Electromagnetic waves can have a huge range of wavelengths. Some are many kilometres long down to less than a thousandth of a billionth of a metre! In fact, there is no limit to how long or how short a wavelength can be.
Many of these waves are familiar. Our TVs are tuned to catch electromagnetic waves in a range from 1 to 100 metres; these are radio waves. Microwave ovens use a wavelength of around 1 cm. The radiation that we feel as heat is infrared light. A light bulb emits a lot of infrared radiation, as well as the visible light, which is why a light bulb always feels hot. Visible light has a narrow range of wavelengths, between 0.4 and 0.7 millionth of a metre in wavelength. Our eyes have evolved to be sensitive to this range. The yellow light given off by street lamps has a wavelength of nearly 0.6 millionth of a metre. At even shorter wavelengths, there is ultraviolet (UV) light, which gives us a suntan. Wavelengths can be even shorter than those of UV light, such as X-rays. X-rays are used by doctors to see through our soft tissues, like skin, revealing the bones. They are made of electromagnetic radiation, with wavelengths around 1 billionth of a metre (10-9 m). Any electromagnetic wave with a wavelength shorter than about 1 hundredth of a billionth of a metre is called a gamma-ray. These are used to treat cancer or made inside nuclear reactors. They are also made in the core of our Sun and most other stars.
Wavelengths of light can also be measured in units called Angstroms. One Angstrom = 0.1 nanometres or 0.1 x 10-9 m. The part of the spectrum we see (optical or visible light) covers a range from around 4000 – 7000 Angstroms.
In the 19th century, experiments started to show the wave nature of light. But in some cases this wave nature did not make sense. Light had properties that could only be explained if it was made of particles, like little "grains" of light. We know these now as photons. So we need to think of light as both an electromagnetic wave and as photons.

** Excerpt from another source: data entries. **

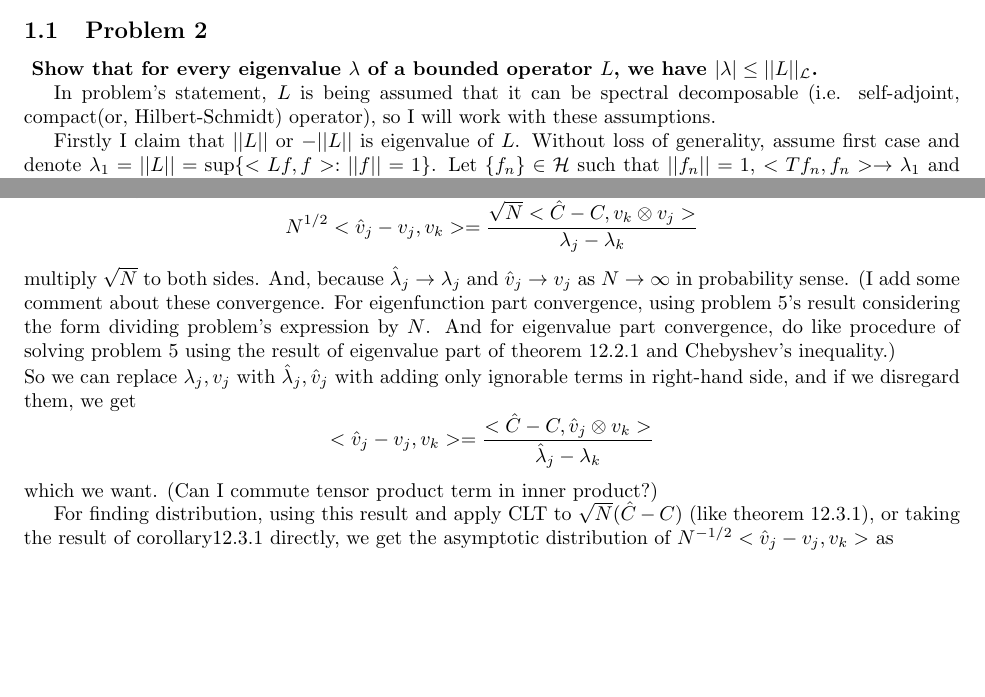
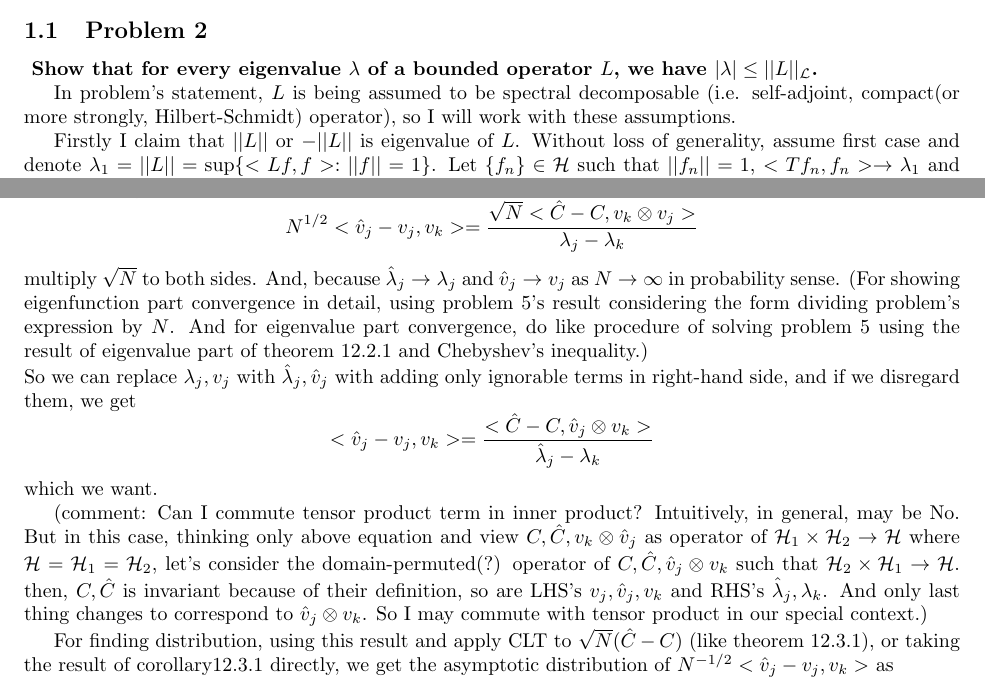
Before and after one commit to letsjdosth/FDA, a LaTeX problem sheet (HW3/HW03_sol.tex): two parts of pages 1 and 3 of 3, joined at a grey line, cut so that both start at the same text, the shorter picture padded with empty space. Compiled offline with pdfLaTeX.

Commit message:
HW3 add comments to problem12

```diff
--- a/HW3/HW03_sol.tex
+++ b/HW3/HW03_sol.tex
@@ -44,8 +44,8 @@ Show that for every eigenvalue $\lambda$ of a bounded operator $L$,
 we have $|\lambda|\leq||L||_{\mathcal{L}}$.
 }
 
-In problem's statement, $L$ is being assumed that it can be spectral decomposable
-(i.e. self-adjoint, compact(or, Hilbert-Schmidt) operator), so I will work with these assumptions.
+In problem's statement, $L$ is being assumed to be spectral decomposable
+(i.e. self-adjoint, compact(or more strongly, Hilbert-Schmidt) operator), so I will work with these assumptions.
 
 Firstly I claim that $||L||$ or $-||L||$ is eigenvalue of $L$.
 Without loss of generality, assume first case and denote $\lambda_1=||L||=\sup\{<Lf,f>:||f||=1\}$.
@@ -171,12 +171,21 @@ then, the last inner product term becomes 1 only $i=k$, and otherwise 0. So we c
 multiply $\sqrt{N}$ to both sides.
 And, because $\hat{\lambda}_j\rightarrow\lambda_j$ and $\hat{v}_j\rightarrow v_j$ as $N\rightarrow \infty$
 in probability sense.
-(I add some comment about these convergence. For eigenfunction part convergence, using problem 5's result considering the form dividing problem's expression by $N$.
+(For showing eigenfunction part convergence in detail, using problem 5's result considering the form dividing problem's expression by $N$.
 And for eigenvalue part convergence, do like procedure of solving problem 5 using the result of eigenvalue part of theorem 12.2.1 and Chebyshev's inequality.)\\
 So we can replace $\lambda_j, v_j$ with $\hat{\lambda}_j,\hat{v}_j$ with adding only ignorable terms in right-hand side,
 and if we disregard them, we get
 \[<\hat{v}_j-v_j, v_k>=\frac{<\hat{C}-C,\hat{v}_j \otimes v_k>}{\hat{\lambda}_j-\lambda_k}\]
-which we want. (Can I commute tensor product term in inner product?)
+which we want.
+
+(comment: Can I commute tensor product term in inner product? Intuitively, in general, may be No. But in this case,
+thinking only above equation and view $C,\hat{C},v_k\otimes\hat{v}_j$
+as operator of $\mathcal{H}_1\times\mathcal{H}_2\rightarrow\mathcal{H}$
+where $\mathcal{H}=\mathcal{H}_1=\mathcal{H}_2$,
+let's consider the domain-permuted(?) operator of $C,\hat{C},\hat{v}_j\otimes v_k$
+such that $\mathcal{H}_2\times\mathcal{H}_1\rightarrow\mathcal{H}$.
+then, $C, \hat{C}$ is invariant because of their definition, so are LHS's $v_j, \hat{v}_j, v_k$ and RHS's $\hat{\lambda}_j,\lambda_k$.
+And only last thing changes to correspond to $\hat{v}_j \otimes v_k$. So I may commute with tensor product in our special context.)
 
 For finding distribution, using this result and apply CLT to $\sqrt{N}(\hat{C}-C)$ (like theorem 12.3.1), or taking the result of corollary12.3.1 directly,
 we get the asymptotic distribution of \(N^{-1/2}<\hat{v}_j-v_j,v_k>\) as
```
Also changed, not shown: HW3/HW03_sol.pdf.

Choosing how we want to talk about light - wave or particle - is only a matter of convenience. To understand what happens to light when it reaches a mirror, we can say that photons bounce off the surface of the mirror. This treats the light as a particle like a ping-pong ball bouncing back. If we ask light to pass through 2 holes then it is better to treat light as a wave.